We needed a tool to cancel loans. It was one endpoint and a few input fields. It took from December to end of February.

— PM at Series C payments company


Pricing is controlled by “configurations” which are JSON files. They can apply to the city or state level. It’s confusing for people to learn. It took me 2 months to get really comfortable, and I still make mistakes. One time I formatted it incorrectly, and it took the down the whole app in [major US city] for several hours. It was at least a $30,000 mistake.

— Ops Manager at major scooter company


Most of the “engineers” can barely code. You’d be shocked at how manual everything is. A lot of engineers take pride in the fact that they’re waking up at 8am to manually run jobs.

— Senior Data Scientist at Big 4 Consulting Firm


Our Retool apps aren’t built on the production database. They’re built on a copy of it. So there are certain things we just can’t do. At a minimum they take a week.
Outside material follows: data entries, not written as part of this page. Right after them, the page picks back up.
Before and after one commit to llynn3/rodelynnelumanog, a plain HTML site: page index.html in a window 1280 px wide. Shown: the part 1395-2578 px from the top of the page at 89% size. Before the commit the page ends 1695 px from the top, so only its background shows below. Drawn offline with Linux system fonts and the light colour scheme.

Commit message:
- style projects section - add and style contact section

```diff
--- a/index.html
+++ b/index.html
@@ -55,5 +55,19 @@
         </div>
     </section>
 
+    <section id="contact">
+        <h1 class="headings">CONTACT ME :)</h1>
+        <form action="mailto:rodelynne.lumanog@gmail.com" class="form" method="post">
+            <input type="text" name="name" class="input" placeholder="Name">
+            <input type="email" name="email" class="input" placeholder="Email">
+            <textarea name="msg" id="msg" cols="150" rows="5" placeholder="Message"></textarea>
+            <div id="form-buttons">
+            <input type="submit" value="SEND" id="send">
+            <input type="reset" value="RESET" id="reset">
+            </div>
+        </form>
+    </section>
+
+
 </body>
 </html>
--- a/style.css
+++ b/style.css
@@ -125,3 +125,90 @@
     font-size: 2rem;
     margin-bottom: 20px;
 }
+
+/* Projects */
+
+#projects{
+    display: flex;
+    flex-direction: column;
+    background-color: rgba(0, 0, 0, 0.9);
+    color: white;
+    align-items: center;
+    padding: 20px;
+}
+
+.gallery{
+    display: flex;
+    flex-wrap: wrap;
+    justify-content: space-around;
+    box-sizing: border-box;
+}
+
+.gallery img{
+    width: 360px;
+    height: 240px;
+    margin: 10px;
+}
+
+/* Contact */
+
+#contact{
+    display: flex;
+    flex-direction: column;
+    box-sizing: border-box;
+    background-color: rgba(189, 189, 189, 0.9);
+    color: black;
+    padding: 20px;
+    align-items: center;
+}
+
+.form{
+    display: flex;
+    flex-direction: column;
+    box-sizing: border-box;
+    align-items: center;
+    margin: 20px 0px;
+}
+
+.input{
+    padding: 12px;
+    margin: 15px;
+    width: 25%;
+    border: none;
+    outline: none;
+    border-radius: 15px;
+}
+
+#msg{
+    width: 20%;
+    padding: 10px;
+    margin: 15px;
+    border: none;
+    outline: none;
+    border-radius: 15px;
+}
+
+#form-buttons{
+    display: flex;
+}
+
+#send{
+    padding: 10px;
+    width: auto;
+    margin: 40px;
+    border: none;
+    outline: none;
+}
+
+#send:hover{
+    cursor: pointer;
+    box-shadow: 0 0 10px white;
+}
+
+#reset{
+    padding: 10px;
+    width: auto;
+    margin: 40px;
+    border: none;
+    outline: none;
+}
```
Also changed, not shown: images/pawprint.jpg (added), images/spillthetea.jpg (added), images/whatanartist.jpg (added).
Normally it's closer to a month.

— Retool guy at Seed-stage transportation company


I used to walk into the CTO’s office and he’d build me a tool with 10 lines of code. Now it takes a month to get anything because we’ve grown so much

— Operations Manager at Series C healthcare company


I’m responsible for onboarding our new hires. A lot of our workflows are complicated. They have to jump between different pages. It’s a bit of a workout to jump around. There’s a TON of room for human error.

— Director at Series C healthcare company


We would have to bribe engineers to get our tools built. Not literally bribe them with money. But I would send girls from our group to go flirt with them. It was crazy. We had a huge backlog. The attitude was that we’d hire more Ops people until we automated it all, but people were kicking and screaming and quitting.

— PM at Series E logistic company


Engineers generally didn't give the Ops team the SQL queries we needed. Some Ops people had the skills to write the queries themselves (they tended to share with everyone else), while some people got an assist from a friendly data scientist / data analyst. I think this is worth mentioning because it meant that such a critical business process as paying contractors wasn't standard across the company.

— Ops at Uber


I don't think the issue was so much that engineering was uncomfortable ceeding some control to Ops, as it was that the lack of...well a lot of things...meant that engineering had no choice but to cede too much control to ops, which led to the possibility and to some extent the inevitability that everything would break.

— Ops at Uber


We have one workflow where customers have to answer an arbitrary math problem to avoid Canadian gambling laws and get a redemption card. This works fine unless the customer makes an arithmetic mistake. In that case, the only person with the credentials to see the answer is the CEO, so he has to get roped in.

— Ops at marketplace company


We normally do about 4-5 projects per year [each project is a couple form inputs fields, basically]

— CTO at recently acquired ad-tech company